Although plants do not feel hunger or pain like animals, they are able to use signals that are linked with animals when they are under stress.
For the new study published in the journal Nature Communications on July 29, researchers reported how despite lacking a nervous system, plants react to their environment with a combination of electrical and chemical responses that is comparable to those of animals albeit the machinery is for the plants.
Study researcher Matthew Gilliham, from the University of Adelaide’s School of Agriculture, Food and Wine, said that researchers have long been aware that plants produce the animal neurotransmitter known as GABA (gamma-aminobutyric acid) when they are under stress such as when they encounter viruses, salinity, drought, extreme temperatures or acidic soils but it was not known whether this neurotransmitter was used plants as signals.
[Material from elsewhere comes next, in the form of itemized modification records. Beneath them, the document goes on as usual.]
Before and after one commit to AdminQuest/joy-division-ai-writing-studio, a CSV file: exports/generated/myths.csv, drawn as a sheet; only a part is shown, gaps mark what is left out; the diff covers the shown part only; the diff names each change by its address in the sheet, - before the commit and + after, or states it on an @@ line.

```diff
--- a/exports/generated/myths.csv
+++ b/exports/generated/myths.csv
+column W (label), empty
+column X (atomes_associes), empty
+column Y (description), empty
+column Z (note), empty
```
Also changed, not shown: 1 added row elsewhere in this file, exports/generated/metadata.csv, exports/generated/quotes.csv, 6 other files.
“We’ve discovered that plants bind GABA in a similar way to animals, resulting in electrical signals that ultimately regulate plant growth when a plant is exposed to a stressful environment,” Gilliham said.
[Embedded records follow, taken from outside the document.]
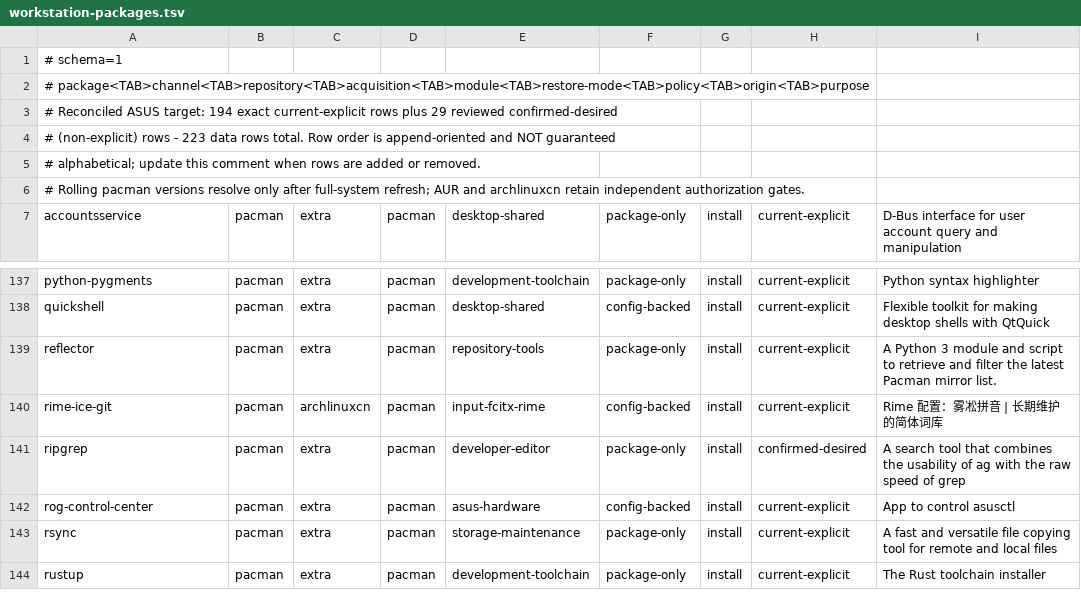
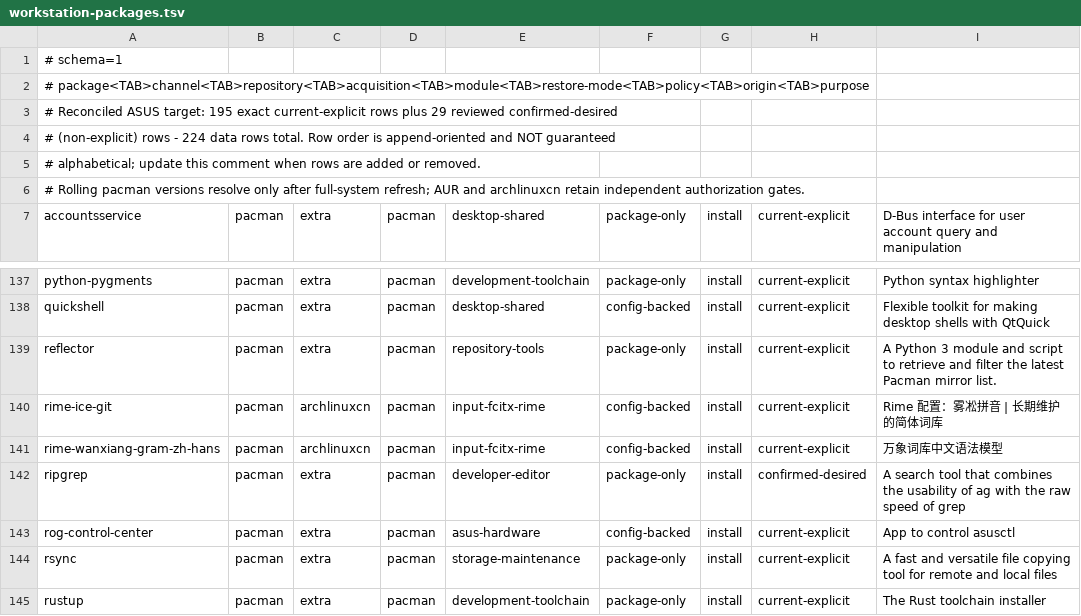
Before and after one commit to tjz123psh/arch-dms, a TSV file: manifests/workstation-packages.tsv, drawn as a sheet; only a part is shown, gaps mark what is left out.

Commit message:
revert: restore rime_ice-first Rime configuration
Return to the state right after the Rime data-dir fix: rime_ice is the
first schema, luna_pinyin_simp remains as the fallback, and the Wanxiang
grammar model is back in the manifest. This undoes the later only-rime_ice
and wanxiang-removal changes.

```diff
--- a/manifests/workstation-packages.tsv
+++ b/manifests/workstation-packages.tsv
@@ -2,4 +2,4 @@
 # package<TAB>channel<TAB>repository<TAB>acquisition<TAB>module<TAB>restore-mode<TAB>policy<TAB>origin<TAB>purpose
-# Reconciled ASUS target: 194 exact current-explicit rows plus 29 reviewed confirmed-desired
-# (non-explicit) rows - 223 data rows total. Row order is append-oriented and NOT guaranteed
+# Reconciled ASUS target: 195 exact current-explicit rows plus 29 reviewed confirmed-desired
+# (non-explicit) rows - 224 data rows total. Row order is append-oriented and NOT guaranteed
 # alphabetical; update this comment when rows are added or removed.
@@ -140,2 +140,3 @@ reflector	pacman	extra	pacman	repository-tools	package-only	install	current-expl
 rime-ice-git	pacman	archlinuxcn	pacman	input-fcitx-rime	config-backed	install	current-explicit	Rime 配置：雾凇拼音 | 长期维护的简体词库
+rime-wanxiang-gram-zh-hans	pacman	archlinuxcn	pacman	input-fcitx-rime	config-backed	install	current-explicit	万象词库中文语法模型
 ripgrep	pacman	extra	pacman	developer-editor	package-only	install	confirmed-desired	A search tool that combines the usability of ag with the raw speed of grep
```
Also changed, not shown: 1 other file.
Gilliham said that their findings revealed that plants bind the neurotransmitter in ways comparable to those in animals. The compound is the same among animals and plants but the proteins binding it differ, which means that animals and plants evolved how they use the compound.
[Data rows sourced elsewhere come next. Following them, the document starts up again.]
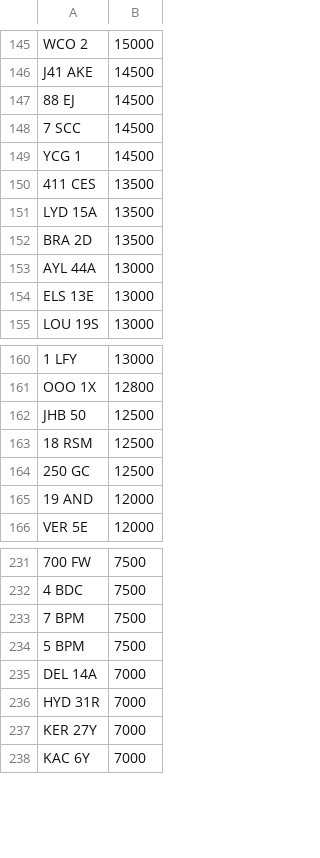
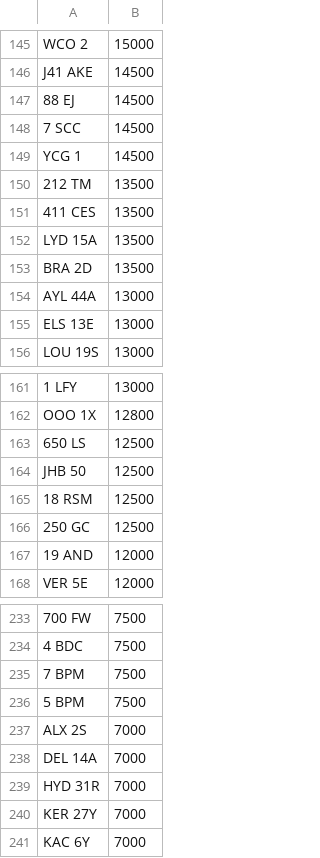
Before and after one commit to jamessaperia/simplyreg, a CSV file: csv/KAREN_NOVAT_0.csv, drawn as a sheet; only a part is shown, gaps mark what is left out; the diff names each change by its address in the sheet, - before the commit and + after, or states it on an @@ line.

Commit message:
Update KAREN_NOVAT_0.csv

```diff
--- a/csv/KAREN_NOVAT_0.csv
+++ b/csv/KAREN_NOVAT_0.csv
+row 150: 212 TM | 13500
+row 163: 650 LS | 12500
+row 237: ALX 2S | 7000
```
“We propose that GABA exerts its multiple physiological effects in plants via ALMT, including the regulation of pollen tube and root growth, and that GABA can finally be considered a legitimate signalling molecule in both the plant and animal kingdoms,” the researchers wrote.
The researchers are optimistic that they would be able to come up with new ways to modify how plants respond to stress after determining how plants respond to GABA. Knowing how the plants utilize GABA as a stress signal, for instance, could give scientists a new tool that could help in breeding crops that are more resilient to stress and this could have crucial impact on food security.
The findings may also provide insights on how plants have evolved to become what they are today. The researchers’ theory is that the plant cells took the GABA neurotransmitter and co-opted it for use as a communication tool.
Researchers likewise said that the study could help explain why certain plant-derived drugs that are used as anti-epileptics and sedatives work in humans raising the possibility that studies on other plant GABA signaling agents may have useful applications in the medical industry.